Then the aftermath. An embarrassed (I’m guessing) Trump showed his true colors as he characterized his visit with a cascade of falsehoods on Fox News the next day. He called Pastor Green “nervous.” Huh, she seemed the embodiment of calm to me. He wondered if he was “ambushed.” Yeah, being invited to thank people is such a ruse! Casual Priest grew angry, seeing one of her own maligned.
What we are shown over and over again is this: Trump is the personification of advertising. Say what makes me look good. Say it strongly though it is total hogwash. Say it even though it tosses others under the bus. Say it with no regard for consequences. Say it like a circus ringmaster who, since he’s loudest and in the spotlight, looks like he’s in control when in truth those donkeys and elephants alike would see him trampled.
Yet we don’t seem to learn what Trump is showing us. We want the advertising. We choose it over sincere leadership with principle and faith. Pastor Green brought calm, principled leadership into her job when she interrupted the nominee, and I am happy that such a strong person showed America what women clergy do. But our nation is nearing an embrace of circus-y showmanship that thrives on theatrical lie-telling.
Casual Priest has had enough. Casual Priest would like leaders with character and dignity and the courage to apologize. Casual Priest seeks those qualities in herself, darn-it. And when a person seeking highest office can’t muster even a wink of self-effacing humor, humility, or kindness, Casual Priest thinks maybe we’ve gone off the deep end at last.
And, Casual Priest also trusts that down at the bottom of that deep end, waiting in the darkness with the forgotten and the cast-aside folks, is Jesus, the Risen Lord whom she serves, waiting to bless her and send her back to the trenches for the sake of love. Ministry, the wearing of the collar, will take new forms if the Walking Dorito* takes office, for the love of the Risen One will not diminish, and we who serve him will require courage, calm and kindness to meet him in the dark depths, where no doritos dare to tread.

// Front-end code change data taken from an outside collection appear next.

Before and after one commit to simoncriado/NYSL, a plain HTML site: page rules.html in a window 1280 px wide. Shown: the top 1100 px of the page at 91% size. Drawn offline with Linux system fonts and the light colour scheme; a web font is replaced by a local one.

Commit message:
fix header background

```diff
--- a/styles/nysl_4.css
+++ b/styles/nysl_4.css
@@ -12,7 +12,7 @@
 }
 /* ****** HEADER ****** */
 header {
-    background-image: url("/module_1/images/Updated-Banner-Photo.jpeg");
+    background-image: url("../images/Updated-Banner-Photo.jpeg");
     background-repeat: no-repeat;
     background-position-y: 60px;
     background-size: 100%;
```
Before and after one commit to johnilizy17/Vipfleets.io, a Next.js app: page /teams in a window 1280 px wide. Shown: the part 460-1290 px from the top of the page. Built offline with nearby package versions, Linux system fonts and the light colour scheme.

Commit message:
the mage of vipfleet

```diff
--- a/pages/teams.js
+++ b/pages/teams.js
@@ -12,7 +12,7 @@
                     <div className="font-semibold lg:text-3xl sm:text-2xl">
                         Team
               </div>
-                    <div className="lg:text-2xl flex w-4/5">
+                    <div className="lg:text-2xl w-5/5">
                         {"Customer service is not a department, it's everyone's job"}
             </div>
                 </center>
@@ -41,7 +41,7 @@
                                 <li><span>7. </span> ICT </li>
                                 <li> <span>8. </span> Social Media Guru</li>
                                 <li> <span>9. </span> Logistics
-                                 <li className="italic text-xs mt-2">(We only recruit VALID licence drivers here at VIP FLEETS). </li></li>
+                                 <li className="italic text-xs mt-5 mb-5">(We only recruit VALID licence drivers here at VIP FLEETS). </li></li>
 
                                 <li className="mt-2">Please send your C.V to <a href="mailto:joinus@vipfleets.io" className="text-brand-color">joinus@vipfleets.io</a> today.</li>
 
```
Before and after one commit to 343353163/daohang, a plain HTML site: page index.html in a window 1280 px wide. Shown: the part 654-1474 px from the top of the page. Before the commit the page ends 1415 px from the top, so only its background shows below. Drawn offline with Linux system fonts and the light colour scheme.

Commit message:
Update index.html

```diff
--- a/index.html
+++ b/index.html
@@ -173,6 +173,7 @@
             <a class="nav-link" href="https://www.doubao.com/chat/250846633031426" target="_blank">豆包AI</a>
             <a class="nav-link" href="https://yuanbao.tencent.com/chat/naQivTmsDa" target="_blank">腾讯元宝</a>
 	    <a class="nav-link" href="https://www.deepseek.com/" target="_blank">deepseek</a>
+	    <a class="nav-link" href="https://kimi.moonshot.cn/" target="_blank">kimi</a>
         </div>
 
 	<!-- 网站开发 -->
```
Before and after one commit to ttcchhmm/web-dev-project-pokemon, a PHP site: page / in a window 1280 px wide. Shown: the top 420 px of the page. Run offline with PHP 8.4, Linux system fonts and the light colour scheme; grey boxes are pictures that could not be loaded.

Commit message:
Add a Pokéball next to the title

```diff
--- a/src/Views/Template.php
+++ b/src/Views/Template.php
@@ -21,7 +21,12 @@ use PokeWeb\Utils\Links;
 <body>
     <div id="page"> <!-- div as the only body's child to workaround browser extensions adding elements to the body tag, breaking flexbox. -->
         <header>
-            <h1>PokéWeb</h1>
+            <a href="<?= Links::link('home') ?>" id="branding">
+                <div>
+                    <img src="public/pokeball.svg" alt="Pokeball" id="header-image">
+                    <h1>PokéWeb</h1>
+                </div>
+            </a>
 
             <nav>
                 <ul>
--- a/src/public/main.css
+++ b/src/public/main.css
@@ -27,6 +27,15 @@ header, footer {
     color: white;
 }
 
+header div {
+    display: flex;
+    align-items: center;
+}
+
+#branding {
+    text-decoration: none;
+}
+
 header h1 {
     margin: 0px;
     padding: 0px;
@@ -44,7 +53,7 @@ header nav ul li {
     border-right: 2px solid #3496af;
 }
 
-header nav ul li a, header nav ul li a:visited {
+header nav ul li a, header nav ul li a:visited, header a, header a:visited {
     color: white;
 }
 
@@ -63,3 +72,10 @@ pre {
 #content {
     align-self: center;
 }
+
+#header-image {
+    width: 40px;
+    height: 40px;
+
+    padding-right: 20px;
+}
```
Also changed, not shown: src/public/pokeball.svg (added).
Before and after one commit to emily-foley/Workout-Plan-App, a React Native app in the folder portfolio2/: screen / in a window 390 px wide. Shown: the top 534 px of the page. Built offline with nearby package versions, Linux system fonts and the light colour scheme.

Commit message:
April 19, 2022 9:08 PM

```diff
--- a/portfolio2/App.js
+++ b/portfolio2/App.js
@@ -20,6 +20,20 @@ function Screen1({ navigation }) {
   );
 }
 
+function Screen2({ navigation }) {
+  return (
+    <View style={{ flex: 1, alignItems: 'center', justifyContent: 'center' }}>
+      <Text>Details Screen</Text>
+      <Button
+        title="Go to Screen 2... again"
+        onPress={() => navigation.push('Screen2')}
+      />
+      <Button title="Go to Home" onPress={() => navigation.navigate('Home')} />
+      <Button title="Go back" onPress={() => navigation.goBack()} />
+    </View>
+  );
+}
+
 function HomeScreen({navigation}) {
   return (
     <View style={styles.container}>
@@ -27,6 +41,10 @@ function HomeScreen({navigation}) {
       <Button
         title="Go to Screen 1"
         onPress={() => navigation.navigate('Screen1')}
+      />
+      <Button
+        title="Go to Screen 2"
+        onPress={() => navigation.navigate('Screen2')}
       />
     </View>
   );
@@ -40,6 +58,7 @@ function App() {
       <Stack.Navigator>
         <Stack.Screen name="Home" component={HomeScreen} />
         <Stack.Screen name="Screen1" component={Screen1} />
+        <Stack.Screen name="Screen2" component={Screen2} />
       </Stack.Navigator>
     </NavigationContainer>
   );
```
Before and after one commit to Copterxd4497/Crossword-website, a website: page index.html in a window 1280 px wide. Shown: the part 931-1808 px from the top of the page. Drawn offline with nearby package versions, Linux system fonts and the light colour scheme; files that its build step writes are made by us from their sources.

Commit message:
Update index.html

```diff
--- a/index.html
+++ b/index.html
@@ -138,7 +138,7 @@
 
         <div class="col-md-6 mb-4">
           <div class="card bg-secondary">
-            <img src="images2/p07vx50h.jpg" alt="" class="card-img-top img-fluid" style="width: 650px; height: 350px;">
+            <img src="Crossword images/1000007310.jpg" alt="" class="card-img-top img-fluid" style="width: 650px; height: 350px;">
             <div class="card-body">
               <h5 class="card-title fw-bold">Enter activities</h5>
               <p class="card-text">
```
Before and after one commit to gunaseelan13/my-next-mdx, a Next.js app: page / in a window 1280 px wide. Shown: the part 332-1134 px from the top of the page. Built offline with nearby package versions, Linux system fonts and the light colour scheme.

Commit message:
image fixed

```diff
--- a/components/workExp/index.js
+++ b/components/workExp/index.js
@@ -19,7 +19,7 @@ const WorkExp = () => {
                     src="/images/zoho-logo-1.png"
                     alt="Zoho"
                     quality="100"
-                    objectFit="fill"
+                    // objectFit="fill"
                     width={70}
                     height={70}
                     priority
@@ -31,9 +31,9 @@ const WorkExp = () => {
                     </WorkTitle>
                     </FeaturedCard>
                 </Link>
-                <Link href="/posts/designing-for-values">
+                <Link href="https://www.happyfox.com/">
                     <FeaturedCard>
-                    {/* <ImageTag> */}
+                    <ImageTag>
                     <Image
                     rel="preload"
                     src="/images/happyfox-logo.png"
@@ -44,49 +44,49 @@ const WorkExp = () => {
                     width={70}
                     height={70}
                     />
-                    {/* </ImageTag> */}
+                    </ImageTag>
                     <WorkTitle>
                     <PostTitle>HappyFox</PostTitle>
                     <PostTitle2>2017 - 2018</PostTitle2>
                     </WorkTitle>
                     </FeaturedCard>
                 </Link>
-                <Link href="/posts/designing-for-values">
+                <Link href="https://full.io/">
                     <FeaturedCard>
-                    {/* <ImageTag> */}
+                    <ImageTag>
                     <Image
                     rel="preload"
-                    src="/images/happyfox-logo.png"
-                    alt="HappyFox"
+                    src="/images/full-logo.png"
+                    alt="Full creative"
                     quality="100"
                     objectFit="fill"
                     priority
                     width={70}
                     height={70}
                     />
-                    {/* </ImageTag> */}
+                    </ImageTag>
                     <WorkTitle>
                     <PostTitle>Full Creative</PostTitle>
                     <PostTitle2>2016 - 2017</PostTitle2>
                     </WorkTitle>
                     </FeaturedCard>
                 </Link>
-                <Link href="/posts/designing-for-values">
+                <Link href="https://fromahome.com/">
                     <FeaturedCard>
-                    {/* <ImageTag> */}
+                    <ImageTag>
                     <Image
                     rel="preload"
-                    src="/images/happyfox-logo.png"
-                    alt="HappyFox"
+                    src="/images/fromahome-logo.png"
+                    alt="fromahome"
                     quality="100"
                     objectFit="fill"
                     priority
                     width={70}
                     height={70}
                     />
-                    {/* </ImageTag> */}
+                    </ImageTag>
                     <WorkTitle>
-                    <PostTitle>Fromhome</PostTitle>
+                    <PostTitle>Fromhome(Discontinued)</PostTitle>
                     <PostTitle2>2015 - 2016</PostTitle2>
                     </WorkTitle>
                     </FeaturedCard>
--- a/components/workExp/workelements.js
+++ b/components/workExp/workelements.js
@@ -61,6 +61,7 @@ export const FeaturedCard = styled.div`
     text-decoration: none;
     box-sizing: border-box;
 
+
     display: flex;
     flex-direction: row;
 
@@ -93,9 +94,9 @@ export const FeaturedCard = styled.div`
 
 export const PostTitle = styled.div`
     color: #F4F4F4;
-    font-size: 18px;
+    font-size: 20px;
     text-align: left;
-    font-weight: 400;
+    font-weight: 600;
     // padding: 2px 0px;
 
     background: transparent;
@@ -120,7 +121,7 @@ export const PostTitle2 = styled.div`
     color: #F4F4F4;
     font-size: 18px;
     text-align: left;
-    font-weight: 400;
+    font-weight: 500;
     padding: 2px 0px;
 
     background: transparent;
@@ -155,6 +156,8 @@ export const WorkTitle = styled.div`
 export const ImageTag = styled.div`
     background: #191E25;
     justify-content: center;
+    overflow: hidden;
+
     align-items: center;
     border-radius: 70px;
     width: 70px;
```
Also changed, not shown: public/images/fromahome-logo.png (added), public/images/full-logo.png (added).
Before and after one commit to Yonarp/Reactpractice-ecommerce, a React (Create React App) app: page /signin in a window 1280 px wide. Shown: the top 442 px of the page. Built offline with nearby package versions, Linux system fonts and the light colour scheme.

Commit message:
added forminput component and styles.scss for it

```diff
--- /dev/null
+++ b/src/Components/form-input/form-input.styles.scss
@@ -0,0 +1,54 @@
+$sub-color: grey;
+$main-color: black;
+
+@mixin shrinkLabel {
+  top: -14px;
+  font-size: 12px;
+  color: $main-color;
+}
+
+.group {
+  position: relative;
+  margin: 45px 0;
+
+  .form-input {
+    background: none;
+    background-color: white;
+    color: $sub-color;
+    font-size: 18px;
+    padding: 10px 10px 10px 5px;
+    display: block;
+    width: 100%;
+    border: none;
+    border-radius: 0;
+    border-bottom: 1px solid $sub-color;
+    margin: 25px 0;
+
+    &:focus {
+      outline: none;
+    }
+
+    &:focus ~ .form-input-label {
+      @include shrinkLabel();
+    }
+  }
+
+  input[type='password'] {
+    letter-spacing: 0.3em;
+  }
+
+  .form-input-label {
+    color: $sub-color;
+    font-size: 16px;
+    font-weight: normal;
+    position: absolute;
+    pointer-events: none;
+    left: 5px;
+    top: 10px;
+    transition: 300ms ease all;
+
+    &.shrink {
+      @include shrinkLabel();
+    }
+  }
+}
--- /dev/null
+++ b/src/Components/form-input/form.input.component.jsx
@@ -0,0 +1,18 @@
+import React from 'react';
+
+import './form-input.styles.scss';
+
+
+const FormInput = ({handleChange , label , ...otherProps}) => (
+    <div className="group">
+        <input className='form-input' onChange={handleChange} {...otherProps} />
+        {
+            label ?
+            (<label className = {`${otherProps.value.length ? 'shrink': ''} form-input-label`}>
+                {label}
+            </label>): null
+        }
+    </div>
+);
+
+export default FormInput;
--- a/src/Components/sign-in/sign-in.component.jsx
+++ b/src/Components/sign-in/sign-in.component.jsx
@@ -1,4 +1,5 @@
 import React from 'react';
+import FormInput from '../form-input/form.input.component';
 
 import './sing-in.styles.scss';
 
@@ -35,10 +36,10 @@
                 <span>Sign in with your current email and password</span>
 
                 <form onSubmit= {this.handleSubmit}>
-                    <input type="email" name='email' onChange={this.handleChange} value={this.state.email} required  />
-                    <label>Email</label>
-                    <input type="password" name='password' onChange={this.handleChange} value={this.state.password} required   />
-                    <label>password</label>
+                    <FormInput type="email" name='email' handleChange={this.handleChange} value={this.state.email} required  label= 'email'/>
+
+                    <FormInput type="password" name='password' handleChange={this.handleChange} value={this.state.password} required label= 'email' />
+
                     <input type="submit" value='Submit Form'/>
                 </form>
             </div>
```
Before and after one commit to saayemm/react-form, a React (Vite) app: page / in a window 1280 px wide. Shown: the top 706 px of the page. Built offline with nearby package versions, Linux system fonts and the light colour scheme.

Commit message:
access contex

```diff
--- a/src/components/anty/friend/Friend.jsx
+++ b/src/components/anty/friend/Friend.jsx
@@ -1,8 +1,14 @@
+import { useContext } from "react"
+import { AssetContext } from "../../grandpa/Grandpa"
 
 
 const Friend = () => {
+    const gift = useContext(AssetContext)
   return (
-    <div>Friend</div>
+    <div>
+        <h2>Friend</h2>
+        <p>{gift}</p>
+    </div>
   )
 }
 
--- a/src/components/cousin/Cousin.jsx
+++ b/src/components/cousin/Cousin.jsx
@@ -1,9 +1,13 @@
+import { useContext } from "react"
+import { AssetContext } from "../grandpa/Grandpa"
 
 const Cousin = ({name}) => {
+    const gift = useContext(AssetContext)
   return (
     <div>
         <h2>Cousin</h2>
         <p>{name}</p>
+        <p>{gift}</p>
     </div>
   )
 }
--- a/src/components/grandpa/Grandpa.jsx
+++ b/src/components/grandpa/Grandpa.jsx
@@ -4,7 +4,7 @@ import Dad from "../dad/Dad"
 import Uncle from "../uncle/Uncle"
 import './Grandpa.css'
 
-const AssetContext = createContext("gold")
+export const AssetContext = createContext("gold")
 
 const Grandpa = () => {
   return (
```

* All right, some may say, “Gosh it’s offensive to use an insult referencing Trump’s color.” Yeah, maybe. Accept his color is gained by tanning, and a Dorito is a well-loved snack food. Compare this to the long list of offensive things women clergy are called just for being female and wearing the collar, not seeking any spotlight but going about their work. I think you’ll find that being likened to chips is quite gentle in comparison.
Fly in the ointment: many, if not most, of the organizers of the March for Science are politically left (scientists have long trended leftward of the general population, and are also less religious), and so politics, including issues of social justice and economic policy, are becoming entangled.